(Excerpts from a dataset)
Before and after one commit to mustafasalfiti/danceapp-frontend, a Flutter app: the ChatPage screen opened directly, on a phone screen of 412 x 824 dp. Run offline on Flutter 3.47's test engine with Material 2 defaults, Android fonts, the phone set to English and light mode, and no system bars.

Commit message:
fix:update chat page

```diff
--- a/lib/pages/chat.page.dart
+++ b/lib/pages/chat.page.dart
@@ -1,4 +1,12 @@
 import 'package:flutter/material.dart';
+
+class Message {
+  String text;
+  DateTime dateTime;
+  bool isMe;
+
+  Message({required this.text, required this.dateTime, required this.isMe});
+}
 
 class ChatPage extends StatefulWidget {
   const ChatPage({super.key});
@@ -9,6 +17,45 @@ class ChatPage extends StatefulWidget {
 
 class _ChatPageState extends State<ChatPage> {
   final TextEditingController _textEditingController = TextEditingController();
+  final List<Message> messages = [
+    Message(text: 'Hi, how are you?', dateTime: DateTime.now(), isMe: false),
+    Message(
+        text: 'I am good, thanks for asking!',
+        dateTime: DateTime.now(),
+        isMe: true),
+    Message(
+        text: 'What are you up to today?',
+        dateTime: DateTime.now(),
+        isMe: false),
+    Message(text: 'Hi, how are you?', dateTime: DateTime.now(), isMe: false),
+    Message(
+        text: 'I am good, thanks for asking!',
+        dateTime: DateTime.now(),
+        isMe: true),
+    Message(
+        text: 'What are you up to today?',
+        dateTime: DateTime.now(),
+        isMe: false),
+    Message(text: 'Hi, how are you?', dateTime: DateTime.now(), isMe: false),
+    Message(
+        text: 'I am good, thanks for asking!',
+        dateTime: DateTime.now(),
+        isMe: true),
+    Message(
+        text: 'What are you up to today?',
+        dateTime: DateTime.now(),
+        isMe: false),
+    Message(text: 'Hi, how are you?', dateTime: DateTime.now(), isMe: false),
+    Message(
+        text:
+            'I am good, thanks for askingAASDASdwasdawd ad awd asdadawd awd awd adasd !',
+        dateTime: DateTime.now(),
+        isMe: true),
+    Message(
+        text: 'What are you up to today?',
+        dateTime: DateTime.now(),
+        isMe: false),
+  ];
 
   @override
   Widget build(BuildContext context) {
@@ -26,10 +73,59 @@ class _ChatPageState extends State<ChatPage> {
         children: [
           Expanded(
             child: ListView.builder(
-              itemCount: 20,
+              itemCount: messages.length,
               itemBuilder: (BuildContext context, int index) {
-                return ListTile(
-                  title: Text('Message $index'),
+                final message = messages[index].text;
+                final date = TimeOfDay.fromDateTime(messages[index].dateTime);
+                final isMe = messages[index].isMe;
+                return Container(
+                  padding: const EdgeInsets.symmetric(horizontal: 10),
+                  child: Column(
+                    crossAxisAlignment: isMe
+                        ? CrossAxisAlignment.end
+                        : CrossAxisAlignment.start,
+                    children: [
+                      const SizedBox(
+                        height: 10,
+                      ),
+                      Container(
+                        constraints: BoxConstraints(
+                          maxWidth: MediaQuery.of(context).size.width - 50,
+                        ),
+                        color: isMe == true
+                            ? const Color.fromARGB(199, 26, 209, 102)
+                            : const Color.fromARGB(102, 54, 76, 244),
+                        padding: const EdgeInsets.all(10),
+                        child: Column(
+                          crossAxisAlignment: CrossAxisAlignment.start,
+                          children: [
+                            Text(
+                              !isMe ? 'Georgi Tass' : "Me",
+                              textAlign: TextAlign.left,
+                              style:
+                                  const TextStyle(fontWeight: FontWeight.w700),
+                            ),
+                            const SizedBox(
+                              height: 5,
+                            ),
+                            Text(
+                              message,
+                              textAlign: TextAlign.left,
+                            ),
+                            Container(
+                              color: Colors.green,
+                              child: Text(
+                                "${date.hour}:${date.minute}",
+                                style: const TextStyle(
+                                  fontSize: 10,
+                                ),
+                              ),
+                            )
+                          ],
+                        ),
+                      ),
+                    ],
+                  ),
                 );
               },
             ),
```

- [REQUIRED ACTION] Lines containing the word "fromARGB" must be found in the data above and copied.

- [RESULT OF THE TASK]
+                            ? const Color.fromARGB(199, 26, 209, 102)
+                            : const Color.fromARGB(102, 54, 76, 244),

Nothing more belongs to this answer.